Conversely, uninformed creditors may believe that because a business's credit may be closely linked to an individual (as in the case of a sole proprietorship), that the creditor is entitled to the individual's credit report. Unless the individual applying to your company for commercial credit grants permission by written instruction for you to obtain his personal credit report, you should not attempt to obtain this information. A provision of the FCRA states, "Any person who knowingly and willfully obtains information on a consumer from a consumer reporting agency under false pretenses shall be fined not more than $5,000 or imprisoned not more than one year, or both."
 
The Most Commonly Asked Question
 
"How do we decline credit terms to a company?
 
First, remember that the ultimate credit decision comes from your company's credit policy, not necessarily what you read in a credit report. A credit decision is based on your evaluation of the retailer's ability to remit your invoice(s) within terms.
 
A requirement of your company's membership in MCC is that you never disclose information (source or content) to anyone who is not an MCC member. Failure to comply with this condition of your membership will result in the termination of your company's participation in the program. As you are aware, we live in a litigious society and it is our intention to avoid any form of litigation, either to our members or ourselves. (This does not, however, affect your sharing credit reference information with other vendors or with manufacturers on your company's credit experience with a retailer.)
 
To this end, we are insisting that each Cooperative member comply with both the nondisclosure provisions of your membership in MCC as well as with the existing body of law (Fair Credit Reporting Act) pertaining to commercial credit transactions by not divulging information which you receive from MCC to retail accounts. Please ensure that every member of your credit department is familiar with these requirements.
 
New Account
Rather than engage the retailer in a discussion of the reason(s) for which you are not extending credit terms, we suggest that you utilize one of the following statements:
 
"Our company's policy is that all first/second orders be shipped on a COD/Prepaid/proforma basis."
 
"We require COD/prepaid/proforma on any orders under $____."
 
"We have been unable to develop sufficient credit information on your store. Please send us your most recent financial statement."
 
By responding in one of these ways, you will direct the conversation to the subject of the order, rather than to the customer's credit history and the reason for not extending credit. Credit decisions, by their very nature, can become adversarial and frequently result in loss of the order and/or the customer. It is our intention to enable you to restructure your terms of sale in such a way that you can complete the sale and be paid for it.
 
Established Account

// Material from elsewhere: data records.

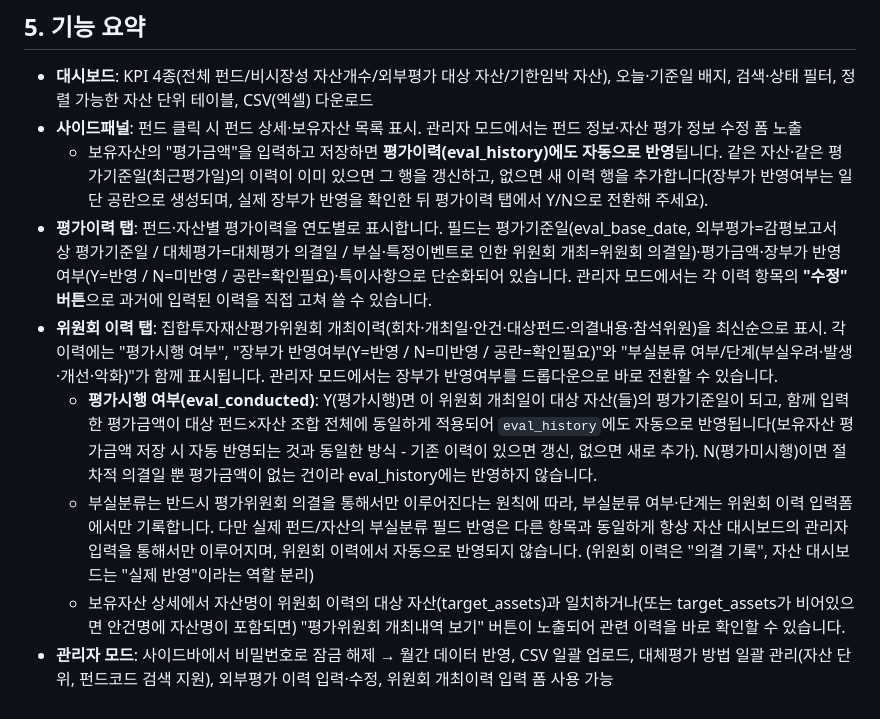
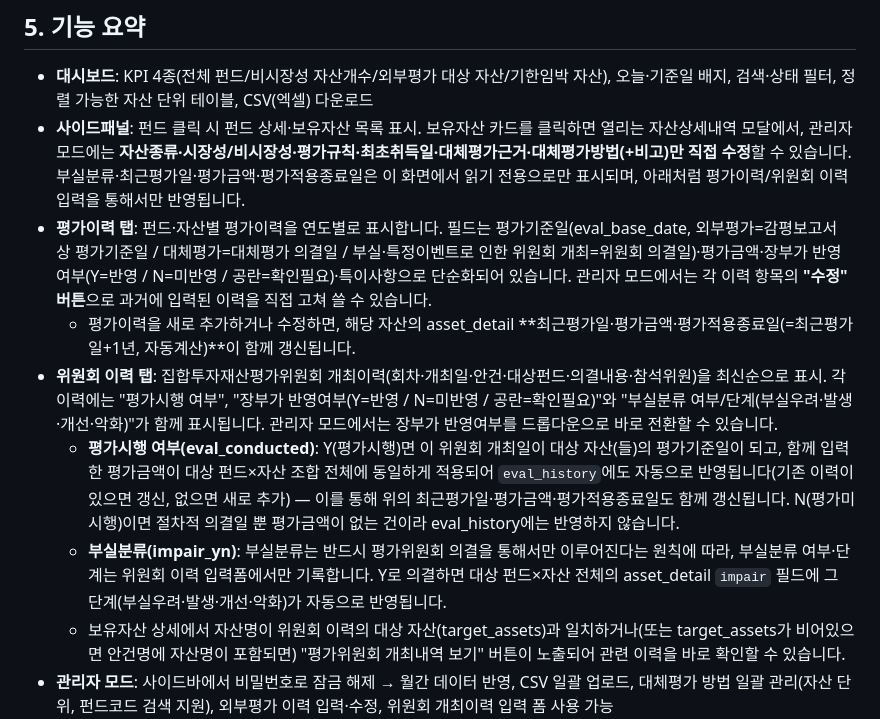
Before and after one commit to onew0916/fund-evaluation-dashboard-, a Markdown page: README.md, the part around the change. GitHub-like rendering.

Commit message:
README를 새 자산상세내역 수정범위/평가이력·위원회이력 자동반영 방향에 맞춰 갱신

```diff
--- a/README.md
+++ b/README.md
@@ -66,12 +66,12 @@ WRITE_TOKEN: 'Apps Script 스크립트 속성에 등록한 것과 동일한 문
 ## 5. 기능 요약
 
 - **대시보드**: KPI 4종(전체 펀드/비시장성 자산개수/외부평가 대상 자산/기한임박 자산), 오늘·기준일 배지, 검색·상태 필터, 정렬 가능한 자산 단위 테이블, CSV(엑셀) 다운로드
-- **사이드패널**: 펀드 클릭 시 펀드 상세·보유자산 목록 표시. 관리자 모드에서는 펀드 정보·자산 평가 정보 수정 폼 노출
-  - 보유자산의 "평가금액"을 입력하고 저장하면 **평가이력(eval_history)에도 자동으로 반영**됩니다. 같은 자산·같은 평가기준일(최근평가일)의 이력이 이미 있으면 그 행을 갱신하고, 없으면 새 이력 행을 추가합니다(장부가 반영여부는 일단 공란으로 생성되며, 실제 장부가 반영을 확인한 뒤 평가이력 탭에서 Y/N으로 전환해 주세요).
+- **사이드패널**: 펀드 클릭 시 펀드 상세·보유자산 목록 표시. 보유자산 카드를 클릭하면 열리는 자산상세내역 모달에서, 관리자 모드에는 **자산종류·시장성/비시장성·평가규칙·최초취득일·대체평가근거·대체평가방법(+비고)만 직접 수정**할 수 있습니다. 부실분류·최근평가일·평가금액·평가적용종료일은 이 화면에서 읽기 전용으로만 표시되며, 아래처럼 평가이력/위원회 이력 입력을 통해서만 반영됩니다.
 - **평가이력 탭**: 펀드·자산별 평가이력을 연도별로 표시합니다. 필드는 평가기준일(eval_base_date, 외부평가=감평보고서 상 평가기준일 / 대체평가=대체평가 의결일 / 부실·특정이벤트로 인한 위원회 개최=위원회 의결일)·평가금액·장부가 반영여부(Y=반영 / N=미반영 / 공란=확인필요)·특이사항으로 단순화되어 있습니다. 관리자 모드에서는 각 이력 항목의 **"수정" 버튼**으로 과거에 입력된 이력을 직접 고쳐 쓸 수 있습니다.
+  - 평가이력을 새로 추가하거나 수정하면, 해당 자산의 asset_detail **최근평가일·평가금액·평가적용종료일(=최근평가일+1년, 자동계산)**이 함께 갱신됩니다.
 - **위원회 이력 탭**: 집합투자재산평가위원회 개최이력(회차·개최일·안건·대상펀드·의결내용·참석위원)을 최신순으로 표시. 각 이력에는 "평가시행 여부", "장부가 반영여부(Y=반영 / N=미반영 / 공란=확인필요)"와 "부실분류 여부/단계(부실우려·발생·개선·악화)"가 함께 표시됩니다. 관리자 모드에서는 장부가 반영여부를 드롭다운으로 바로 전환할 수 있습니다.
-  - **평가시행 여부(eval_conducted)**: Y(평가시행)면 이 위원회 개최일이 대상 자산(들)의 평가기준일이 되고, 함께 입력한 평가금액이 대상 펀드×자산 조합 전체에 동일하게 적용되어 `eval_history`에도 자동으로 반영됩니다(보유자산 평가금액 저장 시 자동 반영되는 것과 동일한 방식 - 기존 이력이 있으면 갱신, 없으면 새로 추가). N(평가미시행)이면 절차적 의결일 뿐 평가금액이 없는 건이라 eval_history에는 반영하지 않습니다.
-  - 부실분류는 반드시 평가위원회 의결을 통해서만 이루어진다는 원칙에 따라, 부실분류 여부·단계는 위원회 이력 입력폼에서만 기록합니다. 다만 실제 펀드/자산의 부실분류 필드 반영은 다른 항목과 동일하게 항상 자산 대시보드의 관리자 입력을 통해서만 이루어지며, 위원회 이력에서 자동으로 반영되지 않습니다. (위원회 이력은 "의결 기록", 자산 대시보드는 "실제 반영"이라는 역할 분리)
+  - **평가시행 여부(eval_conducted)**: Y(평가시행)면 이 위원회 개최일이 대상 자산(들)의 평가기준일이 되고, 함께 입력한 평가금액이 대상 펀드×자산 조합 전체에 동일하게 적용되어 `eval_history`에도 자동으로 반영됩니다(기존 이력이 있으면 갱신, 없으면 새로 추가) — 이를 통해 위의 최근평가일·평가금액·평가적용종료일도 함께 갱신됩니다. N(평가미시행)이면 절차적 의결일 뿐 평가금액이 없는 건이라 eval_history에는 반영하지 않습니다.
+  - **부실분류(impair_yn)**: 부실분류는 반드시 평가위원회 의결을 통해서만 이루어진다는 원칙에 따라, 부실분류 여부·단계는 위원회 이력 입력폼에서만 기록합니다. Y로 의결하면 대상 펀드×자산 전체의 asset_detail `impair` 필드에 그 단계(부실우려·발생·개선·악화)가 자동으로 반영됩니다.
   - 보유자산 상세에서 자산명이 위원회 이력의 대상 자산(target_assets)과 일치하거나(또는 target_assets가 비어있으면 안건명에 자산명이 포함되면) "평가위원회 개최내역 보기" 버튼이 노출되어 관련 이력을 바로 확인할 수 있습니다.
 - **관리자 모드**: 사이드바에서 비밀번호로 잠금 해제 → 월간 데이터 반영, CSV 일괄 업로드, 대체평가 방법 일괄 관리(자산 단위, 펀드코드 검색 지원), 외부평가 이력 입력·수정, 위원회 개최이력 입력 폼 사용 가능
   - 평가이력/위원회 이력 입력폼 모두, 펀드(코드)를 먼저 선택/입력하면 그 펀드가 보유한 자산명 목록에서 선택할 수 있습니다(평가이력은 드롭다운, 위원회 이력은 다중 입력 특성상 자동완성 목록).
```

We suggest you first review the account's past payment record with your company. If they have been delinquent, then your refusal of credit terms can be on the basis that they are paying slowly and they do not honor your company's credit policy. At this point, you can offer them Performa, COD terms or a reduced credit line.
 
If this customer has paid you in the past, there may be no reason they would not continue to do so. Their submission to MCC is not an indication not to extend credit terms, but a tool to use as a precaution when dealing with them. Some retailers will pay certain vendors and not others.
 
If you feel it is necessary to refuse credit terms to an existing account, we suggest the following phrase:
 
"We have access to industry credit information which states there have been some problems" and that you have elected to exercise caution on the account and that you must restructure the terms of sale.